* [Work required] Could the records below be restated word for word, without a single picture?

[Records from a dataset]
------------------------------

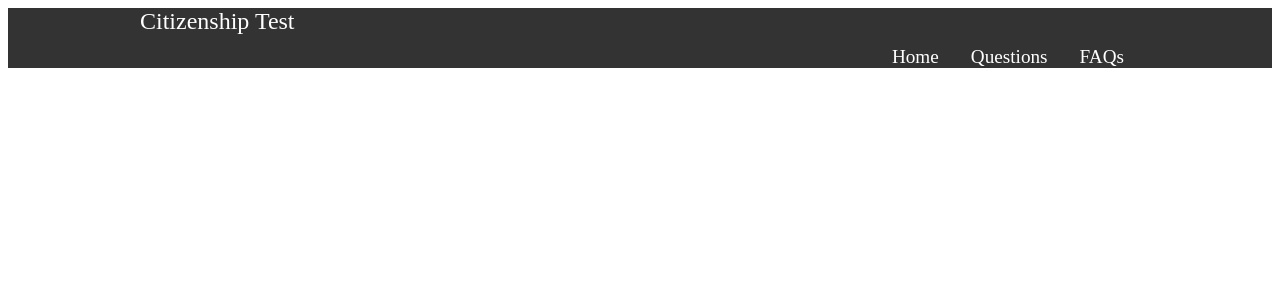
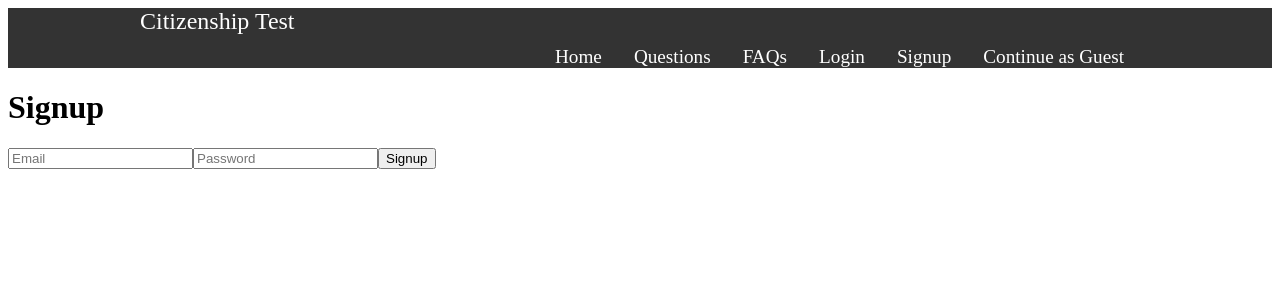
Before and after one commit to DiamondAhuja/Canadian-Citizenship-Test-Practice, a React app: page /signup in a window 1280 px wide. Shown: the top 300 px of the page. Built offline with nearby package versions, Linux system fonts and the light colour scheme; no server answers; the HTML template or start-up script is replaced by a standard one.

Commit message:
chore: Update Firebase configuration and add authentication components

```diff
--- a/src/App.tsx
+++ b/src/App.tsx
@@ -1,21 +1,47 @@
-import React from 'react';
+import React, { useState, useEffect } from 'react';
 import { BrowserRouter as Router, Route, Routes } from 'react-router-dom';
+import { getAuth, onAuthStateChanged, User } from 'firebase/auth';
 import Navbar from './components/Navbar';
 import Home from './components/Home';
 import Questions from './components/Questions';
 import FAQs from './components/FAQs';
+import Logout from './components/Logout';
+import Login from './components/Login';
+import Signup from './components/Signup';
+import AnonymousSignIn from './components/AnonymousSignIn';
 
 const App: React.FC = () => {
+  const [user, setUser] = useState<User | null>(null);
+
+  useEffect(() => {
+    const auth = getAuth();
+    const unsubscribe = onAuthStateChanged(auth, (currentUser) => {
+      setUser(currentUser);
+    });
+    return () => unsubscribe();
+  }, []);
+
   return (
     <Router>
-      <Navbar />
+      <Navbar user={user} />
       <Routes>
         <Route path="/" element={<Home />} />
         <Route path="/questions" element={<Questions />} />
         <Route path="/faqs" element={<FAQs />} />
+        {user ? (
+          <>
+            <Route path="/logout" element={<Logout />} />
+          </>
+        ) : (
+          <>
+            <Route path="/login" element={<Login />} />
+            <Route path="/signup" element={<Signup />} />
+            <Route path="/anonymous" element={<AnonymousSignIn />} />
+          </>
+        )}
       </Routes>
     </Router>
   );
-}
+};
 
 export default App;
--- /dev/null
+++ b/src/components/AnonymousSignIn.tsx
@@ -0,0 +1,22 @@
+// AnonymousSignIn.tsx
+import React from 'react';
+import { signInAnonymously } from 'firebase/auth';
+import { auth } from '../services/firebaseConfig';
+
+const AnonymousSignIn: React.FC = () => {
+  const handleAnonymousSignIn = async () => {
+    try {
+      await signInAnonymously(auth);
+    } catch (error) {
+      console.error("Error signing in anonymously: ", error);
+    }
+  };
+
+  return (
+    <button onClick={handleAnonymousSignIn}>
+      Continue as Guest
+    </button>
+  );
+};
+
+export default AnonymousSignIn;
--- /dev/null
+++ b/src/components/Login.tsx
@@ -0,0 +1,42 @@
+// Login.tsx
+import React, { useState } from 'react';
+import { signInWithEmailAndPassword } from 'firebase/auth';
+import { auth } from '../services/firebaseConfig';
+
+const Login: React.FC = () => {
+  const [email, setEmail] = useState('');
+  const [password, setPassword] = useState('');
+
+  const handleLogin = async (e: React.FormEvent) => {
+    e.preventDefault();
+    try {
+      await signInWithEmailAndPassword(auth, email, password);
+      // Handle successful login, redirect or show a message
+    } catch (error) {
+      console.error("Error logging in: ", error);
+    }
+  };
+
+  return (
+    <div>
+      <h1>Login</h1>
+      <form onSubmit={handleLogin}>
+        <input
+          type="email"
+          placeholder="Email"
+          value={email}
+          onChange={(e) => setEmail(e.target.value)}
+        />
+        <input
+          type="password"
+          placeholder="Password"
+          value={password}
+          onChange={(e) => setPassword(e.target.value)}
+        />
+        <button type="submit">Login</button>
+      </form>
+    </div>
+  );
+};
+
+export default Login;
--- /dev/null
+++ b/src/components/Logout.tsx
@@ -0,0 +1,23 @@
+// Logout.tsx
+import React from 'react';
+import { signOut } from 'firebase/auth';
+import { auth } from '../services/firebaseConfig';
+
+const Logout: React.FC = () => {
+  const handleLogout = async () => {
+    try {
+      await signOut(auth);
+      // Handle successful logout, redirect or show a message
+    } catch (error) {
+      console.error("Error logging out: ", error);
+    }
+  };
+
+  return (
+    <button onClick={handleLogout}>
+      Logout
+    </button>
+  );
+};
+
+export default Logout;
--- a/src/components/Navbar.tsx
+++ b/src/components/Navbar.tsx
@@ -1,8 +1,13 @@
 import React from 'react';
 import { Link } from 'react-router-dom';
 import '../styles/Navbar.css';
+import { User } from 'firebase/auth';
 
-const Navbar: React.FC = () => {
+interface NavbarProps {
+  user: User | null;
+}
+
+const Navbar: React.FC<NavbarProps> = ({ user }) => {
   return (
     <nav className="navbar">
       <div className="navbar-container">
@@ -25,10 +30,35 @@ const Navbar: React.FC = () => {
               FAQs
             </Link>
           </li>
+          {user ? (
+            <li className="nav-item">
+              <Link to="/logout" className="nav-links">
+                Logout
+              </Link>
+            </li>
+          ) : (
+            <>
+              <li className="nav-item">
+                <Link to="/login" className="nav-links">
+                  Login
+                </Link>
+              </li>
+              <li className="nav-item">
+                <Link to="/signup" className="nav-links">
+                  Signup
+                </Link>
+              </li>
+              <li className="nav-item">
+                <Link to="/anonymous" className="nav-links">
+                  Continue as Guest
+                </Link>
+              </li>
+            </>
+          )}
         </ul>
       </div>
     </nav>
   );
-}
+};
 
 export default Navbar;
--- /dev/null
+++ b/src/components/Signup.tsx
@@ -0,0 +1,42 @@
+// Signup.tsx
+import React, { useState } from 'react';
+import { createUserWithEmailAndPassword } from 'firebase/auth';
+import { auth } from '../services/firebaseConfig';
+
+const Signup: React.FC = () => {
+  const [email, setEmail] = useState('');
+  const [password, setPassword] = useState('');
+
+  const handleSignup = async (e: React.FormEvent) => {
+    e.preventDefault();
+    try {
+      await createUserWithEmailAndPassword(auth, email, password);
+      // Handle successful signup, redirect or show a message
+    } catch (error) {
+      console.error("Error signing up: ", error);
+    }
+  };
+
+  return (
+    <div>
+      <h1>Signup</h1>
+      <form onSubmit={handleSignup}>
+        <input
+          type="email"
+          placeholder="Email"
+          value={email}
+          onChange={(e) => setEmail(e.target.value)}
+        />
+        <input
+          type="password"
+          placeholder="Password"
+          value={password}
+          onChange={(e) => setPassword(e.target.value)}
+        />
+        <button type="submit">Signup</button>
+      </form>
+    </div>
+  );
+};
+
+export default Signup;
--- a/src/services/firebaseConfig.ts
+++ b/src/services/firebaseConfig.ts
@@ -1,4 +1,5 @@
 import { initializeApp } from "firebase/app";
+import { getAuth } from "firebase/auth";
 import dotenv from "dotenv";
 
 dotenv.config();
@@ -20,5 +21,6 @@ const firebaseConfig = {
 
 // Initialize Firebase
 const app = initializeApp(firebaseConfig);
+export const auth = getAuth(app);
 
 export default app;
```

------------------------------

* [Reply]
Before and after one commit to DiamondAhuja/Canadian-Citizenship-Test-Practice, a React app: page /signup in a window 1280 px wide. Shown: the top 300 px of the page. Built offline with nearby package versions, Linux system fonts and the light colour scheme; no server answers; the HTML template or start-up script is replaced by a standard one.

Commit message:
chore: Update Firebase configuration and add authentication components

```diff
--- a/src/App.tsx
+++ b/src/App.tsx
@@ -1,21 +1,47 @@
-import React from 'react';
+import React, { useState, useEffect } from 'react';
 import { BrowserRouter as Router, Route, Routes } from 'react-router-dom';
+import { getAuth, onAuthStateChanged, User } from 'firebase/auth';
 import Navbar from './components/Navbar';
 import Home from './components/Home';
 import Questions from './components/Questions';
 import FAQs from './components/FAQs';
+import Logout from './components/Logout';
+import Login from './components/Login';
+import Signup from './components/Signup';
+import AnonymousSignIn from './components/AnonymousSignIn';
 
 const App: React.FC = () => {
+  const [user, setUser] = useState<User | null>(null);
+
+  useEffect(() => {
+    const auth = getAuth();
+    const unsubscribe = onAuthStateChanged(auth, (currentUser) => {
+      setUser(currentUser);
+    });
+    return () => unsubscribe();
+  }, []);
+
   return (
     <Router>
-      <Navbar />
+      <Navbar user={user} />
       <Routes>
         <Route path="/" element={<Home />} />
         <Route path="/questions" element={<Questions />} />
         <Route path="/faqs" element={<FAQs />} />
+        {user ? (
+          <>
+            <Route path="/logout" element={<Logout />} />
+          </>
+        ) : (
+          <>
+            <Route path="/login" element={<Login />} />
+            <Route path="/signup" element={<Signup />} />
+            <Route path="/anonymous" element={<AnonymousSignIn />} />
+          </>
+        )}
       </Routes>
     </Router>
   );
-}
+};
 
 export default App;
--- /dev/null
+++ b/src/components/AnonymousSignIn.tsx
@@ -0,0 +1,22 @@
+// AnonymousSignIn.tsx
+import React from 'react';
+import { signInAnonymously } from 'firebase/auth';
+import { auth } from '../services/firebaseConfig';
+
+const AnonymousSignIn: React.FC = () => {
+  const handleAnonymousSignIn = async () => {
+    try {
+      await signInAnonymously(auth);
+    } catch (error) {
+      console.error("Error signing in anonymously: ", error);
+    }
+  };
+
+  return (
+    <button onClick={handleAnonymousSignIn}>
+      Continue as Guest
+    </button>
+  );
+};
+
+export default AnonymousSignIn;
--- /dev/null
+++ b/src/components/Login.tsx
@@ -0,0 +1,42 @@
+// Login.tsx
+import React, { useState } from 'react';
+import { signInWithEmailAndPassword } from 'firebase/auth';
+import { auth } from '../services/firebaseConfig';
+
+const Login: React.FC = () => {
+  const [email, setEmail] = useState('');
+  const [password, setPassword] = useState('');
+
+  const handleLogin = async (e: React.FormEvent) => {
+    e.preventDefault();
+    try {
+      await signInWithEmailAndPassword(auth, email, password);
+      // Handle successful login, redirect or show a message
+    } catch (error) {
+      console.error("Error logging in: ", error);
+    }
+  };
+
+  return (
+    <div>
+      <h1>Login</h1>
+      <form onSubmit={handleLogin}>
+        <input
+          type="email"
+          placeholder="Email"
+          value={email}
+          onChange={(e) => setEmail(e.target.value)}
+        />
+        <input
+          type="password"
+          placeholder="Password"
+          value={password}
+          onChange={(e) => setPassword(e.target.value)}
+        />
+        <button type="submit">Login</button>
+      </form>
+    </div>
+  );
+};
+
+export default Login;
--- /dev/null
+++ b/src/components/Logout.tsx
@@ -0,0 +1,23 @@
+// Logout.tsx
+import React from 'react';
+import { signOut } from 'firebase/auth';
+import { auth } from '../services/firebaseConfig';
+
+const Logout: React.FC = () => {
+  const handleLogout = async () => {
+    try {
+      await signOut(auth);
+      // Handle successful logout, redirect or show a message
+    } catch (error) {
+      console.error("Error logging out: ", error);
+    }
+  };
+
+  return (
+    <button onClick={handleLogout}>
+      Logout
+    </button>
+  );
+};
+
+export default Logout;
--- a/src/components/Navbar.tsx
+++ b/src/components/Navbar.tsx
@@ -1,8 +1,13 @@
 import React from 'react';
 import { Link } from 'react-router-dom';
 import '../styles/Navbar.css';
+import { User } from 'firebase/auth';
 
-const Navbar: React.FC = () => {
+interface NavbarProps {
+  user: User | null;
+}
+
+const Navbar: React.FC<NavbarProps> = ({ user }) => {
   return (
     <nav className="navbar">
       <div className="navbar-container">
@@ -25,10 +30,35 @@ const Navbar: React.FC = () => {
               FAQs
             </Link>
           </li>
+          {user ? (
+            <li className="nav-item">
+              <Link to="/logout" className="nav-links">
+                Logout
+              </Link>
+            </li>
+          ) : (
+            <>
+              <li className="nav-item">
+                <Link to="/login" className="nav-links">
+                  Login
+                </Link>
+              </li>
+              <li className="nav-item">
+                <Link to="/signup" className="nav-links">
+                  Signup
+                </Link>
+              </li>
+              <li className="nav-item">
+                <Link to="/anonymous" className="nav-links">
+                  Continue as Guest
+                </Link>
+              </li>
+            </>
+          )}
         </ul>
       </div>
     </nav>
   );
-}
+};
 
 export default Navbar;
--- /dev/null
+++ b/src/components/Signup.tsx
@@ -0,0 +1,42 @@
+// Signup.tsx
+import React, { useState } from 'react';
+import { createUserWithEmailAndPassword } from 'firebase/auth';
+import { auth } from '../services/firebaseConfig';
+
+const Signup: React.FC = () => {
+  const [email, setEmail] = useState('');
+  const [password, setPassword] = useState('');
+
+  const handleSignup = async (e: React.FormEvent) => {
+    e.preventDefault();
+    try {
+      await createUserWithEmailAndPassword(auth, email, password);
+      // Handle successful signup, redirect or show a message
+    } catch (error) {
+      console.error("Error signing up: ", error);
+    }
+  };
+
+  return (
+    <div>
+      <h1>Signup</h1>
+      <form onSubmit={handleSignup}>
+        <input
+          type="email"
+          placeholder="Email"
+          value={email}
+          onChange={(e) => setEmail(e.target.value)}
+        />
+        <input
+          type="password"
+          placeholder="Password"
+          value={password}
+          onChange={(e) => setPassword(e.target.value)}
+        />
+        <button type="submit">Signup</button>
+      </form>
+    </div>
+  );
+};
+
+export default Signup;
--- a/src/services/firebaseConfig.ts
+++ b/src/services/firebaseConfig.ts
@@ -1,4 +1,5 @@
 import { initializeApp } from "firebase/app";
+import { getAuth } from "firebase/auth";
 import dotenv from "dotenv";
 
 dotenv.config();
@@ -20,5 +21,6 @@ const firebaseConfig = {
 
 // Initialize Firebase
 const app = initializeApp(firebaseConfig);
+export const auth = getAuth(app);
 
 export default app;
```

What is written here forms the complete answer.